When Ahmed served Anil at his home, he insisted he had offered halwa prepared lovingly by his wife, Roshni, who never makes an appearance. Anil is perplexed since there is no halwa on the plate and Ahmed seems to be relishing an imaginary dish. Tabish Khair neatly introduces the element of madness in the novella with this simple act. Witnessing Ahmed’s odd behaviour at home prompts Anil to hire the private investigator. It is then the personal history of Ahmed comes tumbling out—the time he spent as a guide of Buddhist monuments in Bihar to earn a little extra income to support his widowed mother and himself, meeting his wife Roshni, their shift to Surat, the Gujarat riots of 2002, and his final move to Mumbai.   So Ahmed’s mental turmoil viewed as madness by his employer or the mental agitation of Anil himself may be interpreted in many ways. It can be very real while being a comment on the horrifically disturbing times we live in leading one to ask existential questions like “Who is actually mad? What is madness?”

The further distancing of the authorial voice by presenting facts from the investigator’s report further lulls the reader into accepting the “make-believe world” of the “literary thriller”. Whereas Night of Happiness is much more than that! For one it is using fiction to remind people of the pogrom orchestrated in living memory and how its long shadow is still cast upon modern India.  It’s within this century and less than a generation old but sufficiently long for many people, particularly the young and the diaspora,  to have conveniently forgotten about it. More likely been brought up in an ahistorical environment  so these dastardly facts have no impact.

Tabish Khair is a well-known novelist but is also increasingly known for his opinion pieces published regularly in the Indian newspaper Hindu. These are well-argued, thoroughly researched, thought-provoking commentaries on socio-political events playing out in different parts of the world. It is quite possible that much of the preliminary work involved for these articles laid the bedrock of Night of Happiness. Certainly the publication of Night of Happiness close on the heels of the widely acclaimed novel by Mohsin Hamid Exit West raises the bar of literary fiction by many notches as both novels are able to focus on the horrific sectarian violence sweeping through the world. It is as if lessons from history were never learned. Both the authors, Tabish Khair and Mohsin Hamid, are writers of subcontinent origin who are also widely respected on the global literary stage. So when such powerful literary icons raise disturbing questions of a socio-political nature through their art, they must be heard.
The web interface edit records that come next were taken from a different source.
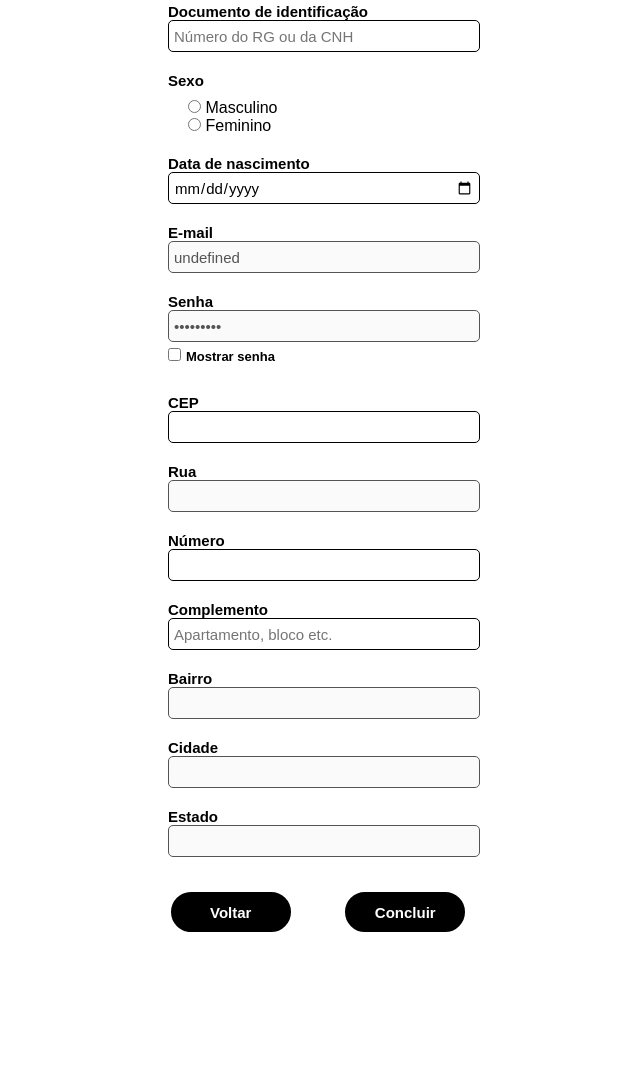
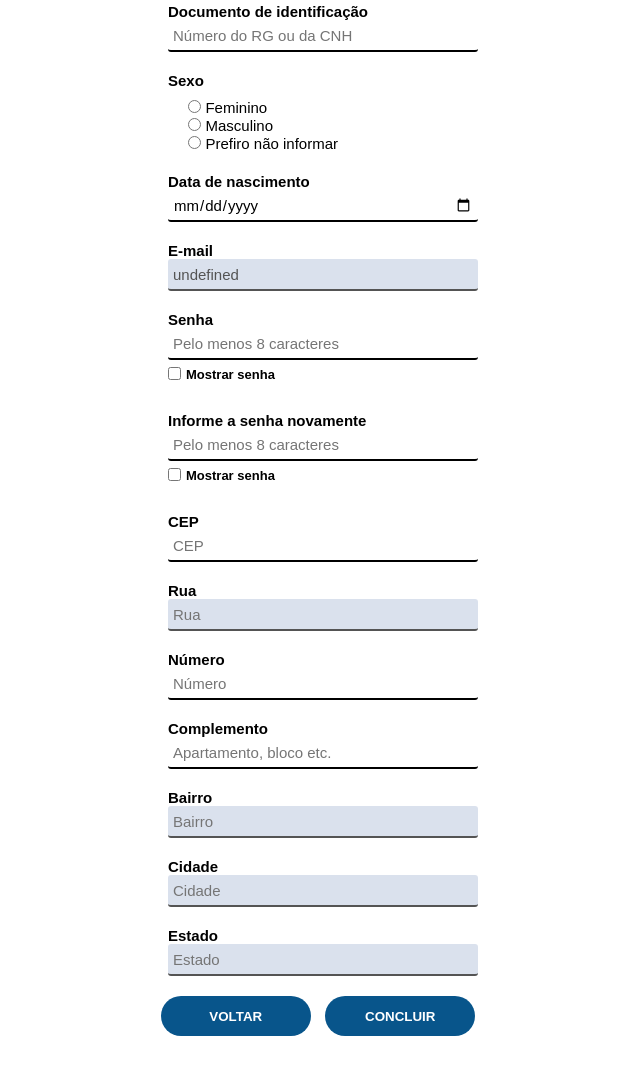
Before and after one commit to JacsonSilva/Projeto_E-commerce, a plain HTML site: page cadastro-etapa2.html in a window 1280 px wide. Shown: the part 307-1382 px from the top of the page, without its empty margins (322-962 px from the left). Before the commit the page ends 1264 px from the top, so only its background shows below. Drawn offline with nearby package versions, Linux system fonts and the light colour scheme.

Commit message:
Atualizações de estilo (CSS) e de funções (JS) no formulário Novo Cadastro

```diff
--- a/app/app.js
+++ b/app/app.js
@@ -56,7 +56,7 @@ function ocultarSenhaInformada() {
                 text: "As senhas não conferem. Tente novamente.",
                 icon: "error",
               });
-            senhaSegunda.value = "";
+              document.getElementById("senhaUsuarioSegunda").value = "";
         }
     }
 
@@ -98,8 +98,16 @@ function validarCpf(cpf) {
 		rev = 11 - (add % 11);
 		if (rev == 10 || rev == 11)
 			rev = 0;
-		if (rev != parseInt(cpf.charAt(9)))
-            return false;
+		if (rev != parseInt(cpf.charAt(9))) {
+
+            document.getElementById("cpfUsuario").value = "";
+
+            swal({
+                title: "Atenção!",
+                text: "CPF inválido. Tente novamente.",
+                icon: "error",
+            });
+        }
     // Valida 2o digito
 	add = 0;
 	for (i = 0; i < 10; i ++)
@@ -107,8 +115,16 @@ function validarCpf(cpf) {
 	    rev = 11 - (add % 11);
 	    if (rev == 10 || rev == 11)
 		    rev = 0;
-	    if (rev != parseInt(cpf.charAt(10)))
-            alert("Atenção! CPF inválido. Tente novamente");
+	    if (rev != parseInt(cpf.charAt(10))) {
+
+        document.getElementById("cpfUsuario").value = "";
+
+        swal({
+            title: "Atenção!",
+            text: "CPF inválido. Tente novamente.",
+            icon: "error",
+        });
+        }
 
 	return true;
 }
@@ -138,6 +154,10 @@ function validarCpf(cpf) {
                         icon: "error",
                       });
                     document.getElementById("cepUsuario").value = "";
+                    document.getElementById("ruaUsuario").value = "";
+                    document.getElementById("bairroUsuario").value = "";
+                    document.getElementById("cidadeUsuario").value = "";
+                    document.getElementById("estadoUsuario").value = "";
                 } else {
                     alert("Erro de requisição.");
                 }
@@ -192,17 +212,3 @@ function validarCpf(cpf) {
     }
 
     console.log(carregarEmail());
-
-// Função para armazenar senha informada na etapa 1 do formulário de cadastro
-
-    function salvarSenha() {
-        localStorage.senha = document.getElementById("senhaUsuario").value;
-    }
-
-    console.log(localStorage.senha);
-
-    function carregarSenha() {
-        document.getElementById("senhaUsuarioInformada").value = localStorage.senha;
-    }
-
-    console.log(carregarSenha());
--- a/cadastro-etapa2.html
+++ b/cadastro-etapa2.html
@@ -5,7 +5,7 @@
     <meta http-equiv="X-UA-Compatible" content="IE=edge">
     <meta name="viewport" content="width=device-width, initial-scale=1.0">
     <link rel="stylesheet" href="css/stylo.css"></li>
-    <title>Document</title>
+    <title>Conclua seu cadastro</title>
 </head>
 <body>
     <header>
@@ -39,19 +39,21 @@
 
             <div class="campoFormulario">
                 <label for="idUsuario">Documento de identificação</label><br>
-                <input type="text" placeholder="Número do RG ou da CNH" name="idUsuario" id="idUsuario"><br>
+                <input type="text" placeholder="Número do RG ou da CNH" required="" name="idUsuario" id="idUsuario"><br>
             </div>
 
             <p class="campoFormulario">Sexo</p>
                 <div class="selecaoFormulario">
                     <input type="radio" name="sexoUsuario" id="masculino" value="Masculino">
-                    <label for="masculino">Masculino</label><br>
+                    <label for="masculino">Feminino</label><br>
                     <input type="radio" name="sexoUsuario" id="feminino" value="Feminino">
-                    <label for="feminino">Feminino</label><br>
+                    <label for="feminino">Masculino</label><br>
+                    <input type="radio" name="sexoUsuario" id="naoInformado" value="Não informado">
+                    <label for="feminino">Prefiro não informar</label><br>
                 </div>
             <div class="campoFormulario">
                 <label for="nascimentoUsuario">Data de nascimento</label><br>
-                <input type="date"  name="nascimentoUsuario" id="nascimentoUsuario"><br>
+                <input type="date" required="" name="nascimentoUsuario" id="nascimentoUsuario"><br>
             </div>
 
             <div class="campoFormulario">
@@ -60,24 +62,30 @@
             </div>
 
             <div class="campoFormulario">
-                <label for="senhaUsuarioInformada">Senha</label><br>
-                <input type="password" disabled="disabled" name="senhaUsuarioInformada" id="senhaUsuarioInformada" onload="carregarSenha()"><br>
-                <input class="checkbox" type="checkbox" onclick="ocultarSenhaInformada()" id="mostrarSenha"><div style="font-size: small; position: relative; left: 18px; bottom: 10px">Mostrar senha</div>
+                <label for="senhaUsuario">Senha</label><br>
+                <input type="password" minlength="8" onblur="validarSenha()" placeholder="Pelo menos 8 caracteres" required="" name="senhaUsuario" id="senhaUsuario"><br>
+                <input class="checkbox" type="checkbox" onclick="ocultarSenha()" id="mostrarSenha"><div style="font-size: small; position: relative; left: 18px; bottom: 10px">Mostrar senha</div>
+            </div>
+
+            <div class="campoFormulario">
+                <label for="senhaUsuarioSegunda">Informe a senha novamente</label><br>
+                <input type="password" minlength="8" onblur="validarSegundaSenha()" placeholder="Pelo menos 8 caracteres" required="" name="senhaUsuarioSegunda" id="senhaUsuarioSegunda"><br>
+                <input class="checkbox" type="checkbox" onclick="ocultarSegundaSenha()" id="mostrarSenhaSegunda"><div style="font-size: small; position: relative; left: 18px; bottom: 10px">Mostrar senha</div>
             </div>
 
             <div class="campoFormulario">
                 <label for="cepUsuario">CEP</label><br>
-                <input type="text" name="cepUsuario" id="cepUsuario"><br>
+                <input type="text" placeholder="CEP" required="" name="cepUsuario" id="cepUsuario"><br>
             </div>
 
             <div class="campoFormulario">
                 <label for="ruaUsuario">Rua</label><br>
-                <input type="text" disabled="disabled" name="ruaUsuario" id="ruaUsuario"><br>
+                <input type="text" placeholder="Rua" disabled="disabled" name="ruaUsuario" id="ruaUsuario"><br>
             </div>
 
             <div class="campoFormulario">
                 <label for="nEndUsuario">Número</label><br>
-                <input type="text" name="nEndUsuario" id="nEndUsuario"><br>
+                <input type="text" placeholder="Número" placeholder="Número" required="" name="nEndUsuario" id="nEndUsuario"><br>
             </div>
 
             <div class="campoFormulario">
@@ -87,17 +95,17 @@
 
             <div class="campoFormulario">
                 <label for="bairroUsuario">Bairro</label><br>
-                <input type="text" disabled="disabled" name="bairroUsuario" id="bairroUsuario"><br>
+                <input type="text" placeholder="Bairro" disabled="disabled" name="bairroUsuario" id="bairroUsuario"><br>
             </div>
 
             <div class="campoFormulario">
                 <label for="cidadeUsuario">Cidade</label><br>
-                <input type="text" disabled="disabled" name="cidadeUsuario" id="cidadeUsuario"><br>
+                <input type="text" placeholder="Cidade" disabled="disabled" name="cidadeUsuario" id="cidadeUsuario"><br>
             </div>
 
             <div class="campoFormulario">
                 <label for="estadoUsuario">Estado</label><br>
-                <input type="text" disabled="disabled" name="estadoUsuario" id="estadoUsuario">
+                <input type="text" placeholder="Estado" disabled="disabled" name="estadoUsuario" id="estadoUsuario">
             </div>
         </div>
      </form>
--- a/css/login.css
+++ b/css/login.css
@@ -8,7 +8,7 @@
 }
 
 body{
-    background-image: url('//css/imagens/background2.jpg');
+    background-image: url('../css/imagens/background2.jpg');
     background-size: cover;
 
 }
--- a/css/stylo.css
+++ b/css/stylo.css
@@ -311,18 +311,46 @@ input {
 
 input[type="text"], input[type="email"], input[type="date"], input[type="password"] {
     padding: 5px;
-    border: solid 1px;
+    border: none;
+    border-bottom: solid 2px;
+    border-radius: 3px;
     width: 300px;
-    border-radius: 5px;
     height: 20px;
+}
+
+input[type="radio"]:hover {
+    transform: scale(1.2);
+    outline: none;
 }
 
 input:focus {
     outline: none;
-    border: solid 2px rgb(29, 15, 219);
+    border: solid 2px rgb(15, 15, 233);
+    box-shadow: 1px 1px 2px 1px;
+}
+
+input:focus:placeholder-shown {
+    outline: none;
+    border: solid 2px red;
+    box-shadow: 1px 1px 2px 1px;
+}
+
+input:disabled {
+    background-color: #2048912a;
+}
+
+input[type="radio"], input[type="checkbox"] {
+    box-shadow: none;
+}
+
+label {
+    margin-bottom: 7px;
+    font-size: 15px;
 }
 
 .tituloFormulario {
+    color: black;
+    font-family: helvetica;
     padding: 10px 30px;
     color: rgb(18, 42, 87);
     font-size: 28px;
@@ -343,16 +371,20 @@ input:focus {
 }
 
 .botaoFormulario {
-    width: 120px;
+    text-align: center;
+    text-transform: uppercase;
+    font-weight: bold;
+    border: none;
+    width: 150px;
     height: 40px;
-    border-radius: 30px;
-    border: solid black;
-    margin: 25px;
-    background-color: black;
-    color: #FFF;
-    font-weight: 700;
-    font-size: 15px;
-    text-align: center;
+    border-radius: 20px;
+    margin-top: 10px;
+    margin-bottom: 40px;
+    margin-left: 5px;
+    margin-right: 5px;
+    color: #ffff;
+    background-color: #08558b;
+    cursor: pointer;
 }
 
 .botaoFormulario:hover {
@@ -368,5 +400,5 @@ input:focus {
 
 .checkbox {
     position: relative;
-    top: 5px;
+    top: 6px;
 }
```
Also changed, not shown: cadastro-etapa1.html (+4 -15 lines).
Tabish Khair’s Night of Happiness begs the question if it is really “Art for Art’s Sake”? Whatever the reasons for the existence of Night of Happiness, it is unputdownable.

Read it. Share it.

Tabish Khair Night of Happiness Picador India, Delhi, 2018. Hb. pp. Rs. 450 

18 April 2018